The Social Setting in the Catacombs of Rome – Prestentation hold at the Annual SBL 2017 in Boston

For this presntation, I took a closer look on the social setting of the deceased in one of the earliest nucleus of the Priscilla Catacombs, Rome. It was the first of several papers presented  in the Art and Religions of Antiquity Program Unit at the joint Annual Meeting of the  Society of Biblical Literature (SBL) and the American Academy of Religion 2017, in Boston, MA.


Égalité? Fraternité? Misère?
Reflections on the Social Structure of the First „Christian“ Catacombs in the Suburbs of Rome
by Dr. András Handl

“Let there be no heavy charge for burying people in the cemetery/tomb, for it belongs to all the poor.” The exhortation of the so-called Traditio Apostolica (Apostolic tradition) puts the communis opinio on the main function of the “Christian” catacombs of Rome in a nutshell: they are originated as graveyards for the poor and, in their homogeneous appearance, reflect uniformity: a visualization of the Pauline ethos (Gal 3,28), an expression of the “equality-principle” of the new faith. The red-brownish monotony of endless galleries might create such an impression. But what kind of story do the graves of these subterranean cemeteries really tell?

The present contribution aims to “dig deeper” and offers a unique insight into the social structure of the catacombs. One of the oldest and relatively well preserved nucleus of the Catacombs of Priscilla, the so-called arenario centrale, dated approx. between 210 and 240 serves this endeavour. A systematic data collection, supported by the techniques of a survey, was carried out in the entire region and focused on the tombs and their immediate context. Recorded is the tomb typology, size, allocation, decoration, and if any traces remained, the cover material. These little yet significant features reflects (financial) efforts made for the preservation of the defunct’s body and memory. In this context, the epigraphic evidence is essential. Although the inscriptions are shaped by “archaic brevity”, they bear essential facts like name, sex, potentially the most frequently used language of the deceased, indicators of religious attitude, and occasionally also the age, donor and profession.

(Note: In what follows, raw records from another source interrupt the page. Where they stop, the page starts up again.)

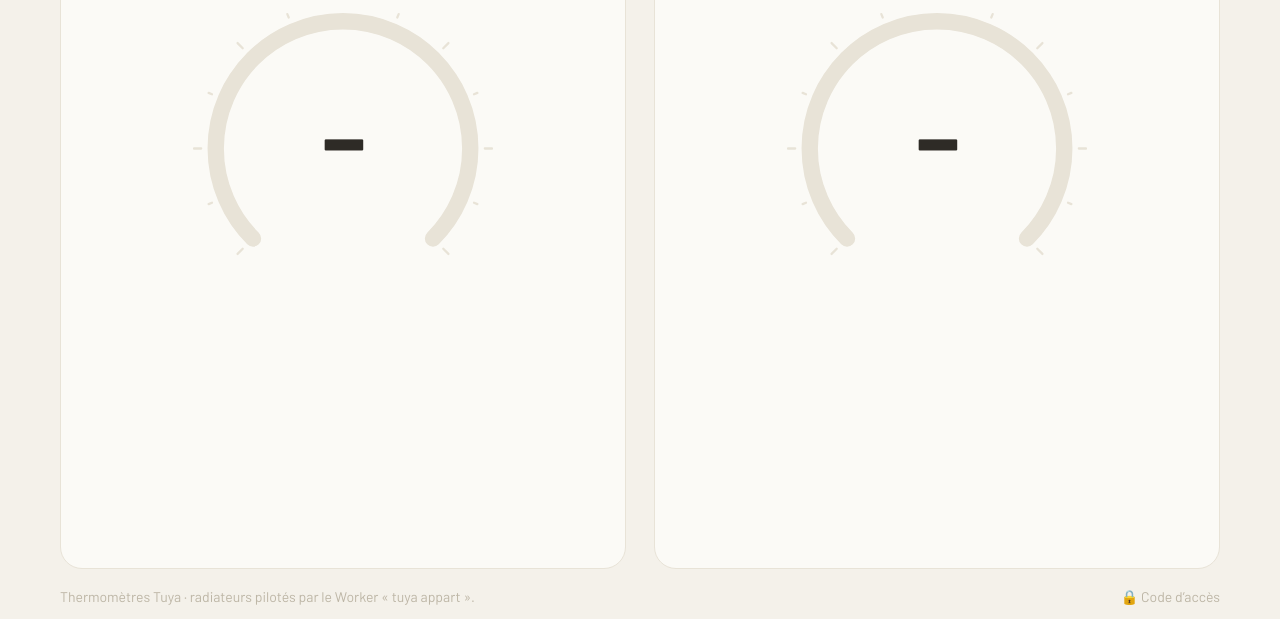
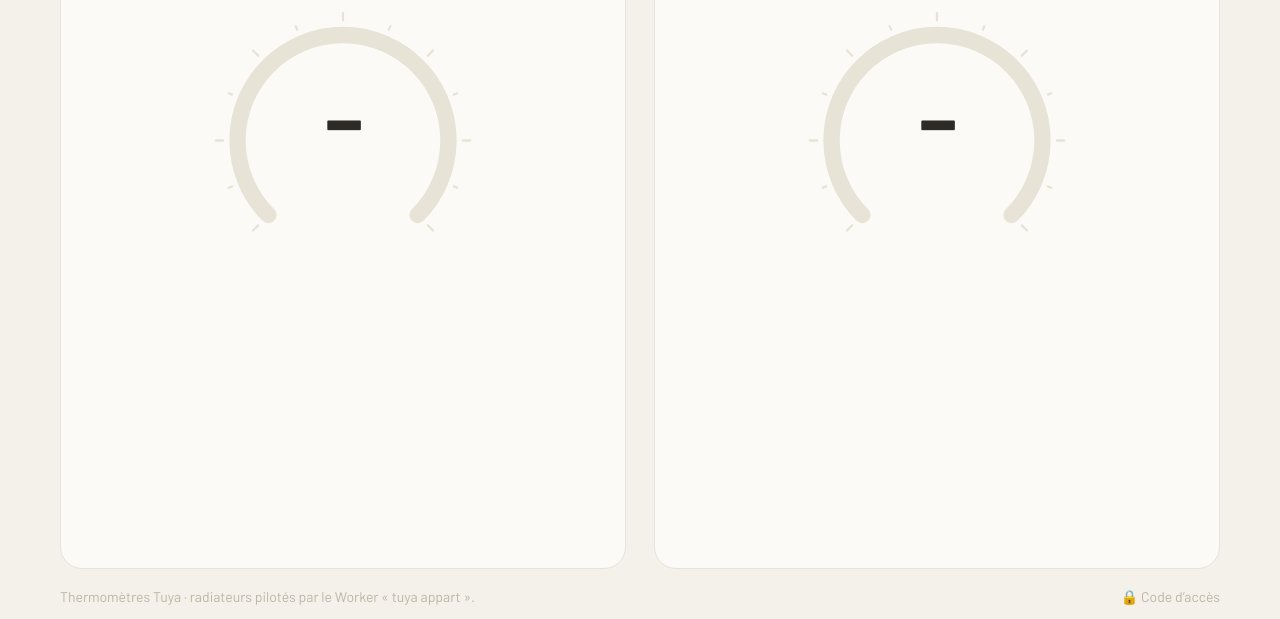
Before and after one commit to Nathanbbd/cadre-JJ-nath, a plain HTML site: page slide-chauffage.html in a window 1280 px wide. Shown: the part 181-800 px from the top of the page. Drawn offline with Linux system fonts and the light colour scheme; no server answers.

Commit message:
Add files via upload

```diff
--- a/slide-chauffage.html
+++ b/slide-chauffage.html
@@ -37,12 +37,12 @@
           -webkit-align-items: center; align-items: center; padding: 22px 20px 20px; }
   .room + .room { margin-left: 28px; }
   .rName { font-size: 30px; font-weight: 600; }
-  .dial { position: relative; width: 300px; height: 252px; margin-top: 14px; }
+  .dial { position: relative; width: 300px; height: 252px; margin-top: 6px; }
   .dial svg { position: absolute; left: 0; top: 0; }
-  .center { position: absolute; left: 0; right: 0; top: 76px; text-align: center; }
-  .now { font-size: 92px; font-weight: 700; line-height: 1; letter-spacing: -2px; }
+  .center { position: absolute; left: 0; right: 0; top: 72px; text-align: center; }
+  .now { font-size: 80px; font-weight: 700; line-height: 1; letter-spacing: -2px; }
   .now sup { font-size: 40px; font-weight: 600; vertical-align: top; position: relative; top: 8px; }
-  .sp { font-size: 22px; color: var(--muted); margin-top: 6px; }
+  .sp { font-size: 18px; color: var(--muted); margin-top: 2px; }
   .sp b { color: var(--ink); }
   .prof { display: -webkit-flex; display: flex; -webkit-align-items: center; align-items: center; -webkit-justify-content: center; justify-content: center;
           font-size: 18px; color: var(--muted); margin-top: 8px; min-height: 40px; }
@@ -186,7 +186,7 @@ function profLine(s) {
 }
 
 /* ---------- affichage ---------- */
-var C = 165, R = 140;
+var C = 165, R = 116;   /* rayon réduit : l'arc ne remonte plus jusqu'au nom de la pièce */
 function ang(v) { return 135 + (Math.max(14, Math.min(26, v)) - 14) / 12 * 270; }
 function pt(a) { var r = a * Math.PI / 180; return [C + R * Math.cos(r), 150 + R * Math.sin(r)]; }
 function arc(a1, a2) { if (a2 - a1 < 0.5) a2 = a1 + 0.5; var p = pt(a1), q = pt(a2);
```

The analysis combines newly compelled evidence with already known materials, such as epigraphic collections or topography. The combination of these data does not only facilitate the contextualization of an individual tomb or text within the funeral complex, it also opens a new perspective on social structure of the defuncts. Calculating proportions, supported by methods of descriptive statistic, helps to emphasize tendencies and provides new information on general demographic figures such as child mortality, (average) age of death, life expectancy and so on. The newly collected data also open the door for the investigation of particular aspects, e.g. that of gender: Were man and woman equal in their death or is there an observable disparity between both sexes? Another advantage of taking a descriptive perspective is that typological economic and sociological differences are more easily comparable at a statistical level. Based on new evidence, the current contribution sheds some light on the mysterious beginnings of the subterranean complexes, provides insights on the economical potential of the occupants and brings more differentiation into their alleged “poor” and “egalitarian” social reality.